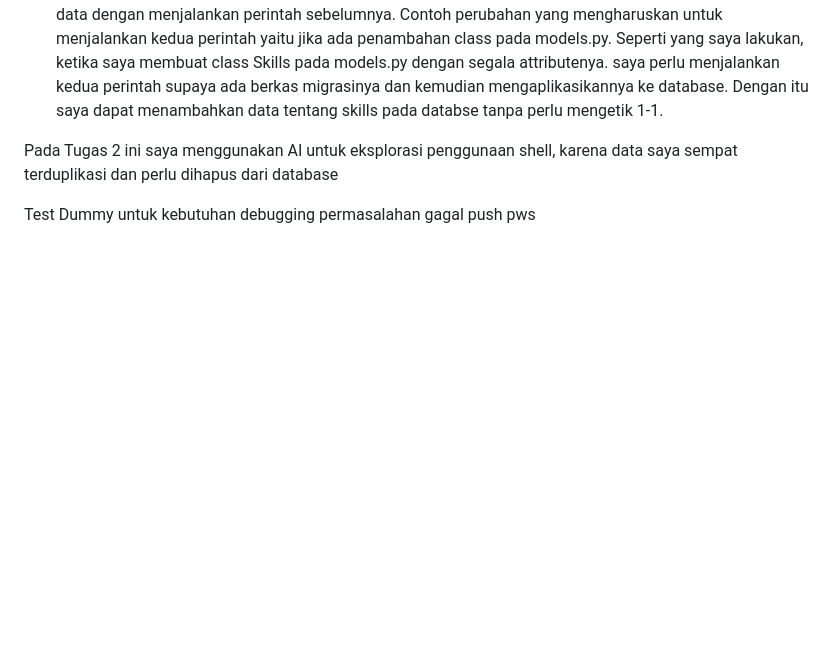
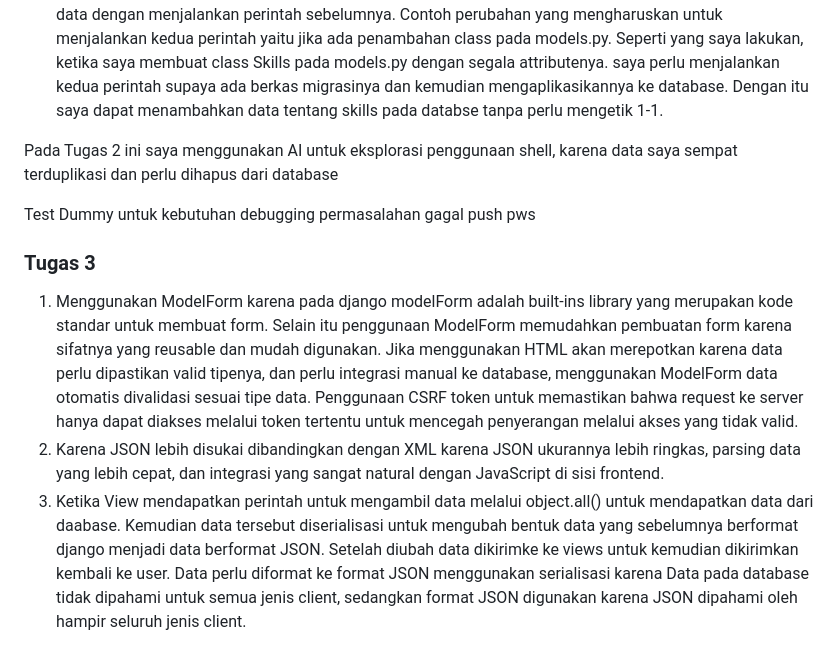
Before and after one commit to SuruuriIsyaAlfaruq2/myportofolio, a Markdown page: README.md, the part around the change. Rendered like a GitHub page; blank space fills up the shorter version.

Commit message:
docs: Menjawab pertanyaan Tugas 3

```diff
--- a/README.md
+++ b/README.md
@@ -24,3 +24,9 @@ Pada Tugas 2 ini saya menggunakan AI untuk eksplorasi penggunaan shell, karena d
 
 
 Test Dummy untuk kebutuhan debugging permasalahan gagal push pws
+
+### Tugas 3
+
+1. Menggunakan ModelForm karena pada django modelForm adalah built-ins library yang merupakan kode standar untuk membuat form. Selain itu penggunaan ModelForm memudahkan pembuatan form karena sifatnya yang reusable dan mudah digunakan. Jika menggunakan HTML akan merepotkan karena data perlu dipastikan valid tipenya, dan perlu integrasi manual ke database, menggunakan ModelForm data otomatis divalidasi sesuai tipe data. Penggunaan CSRF token untuk memastikan bahwa request ke server hanya dapat diakses melalui token tertentu untuk mencegah penyerangan melalui akses yang tidak valid.
+2. Karena JSON lebih disukai dibandingkan dengan XML karena JSON ukurannya lebih ringkas, parsing data yang lebih cepat, dan integrasi yang sangat natural dengan JavaScript di sisi frontend.
+3. Ketika View mendapatkan perintah untuk mengambil data melalui object.all() untuk mendapatkan data dari daabase. Kemudian data tersebut diserialisasi untuk mengubah bentuk data yang sebelumnya berformat django menjadi data berformat JSON. Setelah diubah data dikirimke ke views untuk kemudian dikirimkan kembali ke user. Data perlu diformat ke format JSON menggunakan serialisasi karena Data pada database tidak dipahami untuk semua jenis client, sedangkan format JSON digunakan karena JSON dipahami oleh hampir seluruh jenis client.
```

* EXERCISE *
Repeat the data above exactly, leaving out any pictures it holds.

* WRITTEN SOLUTION *
Before and after one commit to SuruuriIsyaAlfaruq2/myportofolio, a Markdown page: README.md, the part around the change. Rendered like a GitHub page; blank space fills up the shorter version.

Commit message:
docs: Menjawab pertanyaan Tugas 3

```diff
--- a/README.md
+++ b/README.md
@@ -24,3 +24,9 @@ Pada Tugas 2 ini saya menggunakan AI untuk eksplorasi penggunaan shell, karena d
 
 
 Test Dummy untuk kebutuhan debugging permasalahan gagal push pws
+
+### Tugas 3
+
+1. Menggunakan ModelForm karena pada django modelForm adalah built-ins library yang merupakan kode standar untuk membuat form. Selain itu penggunaan ModelForm memudahkan pembuatan form karena sifatnya yang reusable dan mudah digunakan. Jika menggunakan HTML akan merepotkan karena data perlu dipastikan valid tipenya, dan perlu integrasi manual ke database, menggunakan ModelForm data otomatis divalidasi sesuai tipe data. Penggunaan CSRF token untuk memastikan bahwa request ke server hanya dapat diakses melalui token tertentu untuk mencegah penyerangan melalui akses yang tidak valid.
+2. Karena JSON lebih disukai dibandingkan dengan XML karena JSON ukurannya lebih ringkas, parsing data yang lebih cepat, dan integrasi yang sangat natural dengan JavaScript di sisi frontend.
+3. Ketika View mendapatkan perintah untuk mengambil data melalui object.all() untuk mendapatkan data dari daabase. Kemudian data tersebut diserialisasi untuk mengubah bentuk data yang sebelumnya berformat django menjadi data berformat JSON. Setelah diubah data dikirimke ke views untuk kemudian dikirimkan kembali ke user. Data perlu diformat ke format JSON menggunakan serialisasi karena Data pada database tidak dipahami untuk semua jenis client, sedangkan format JSON digunakan karena JSON dipahami oleh hampir seluruh jenis client.
```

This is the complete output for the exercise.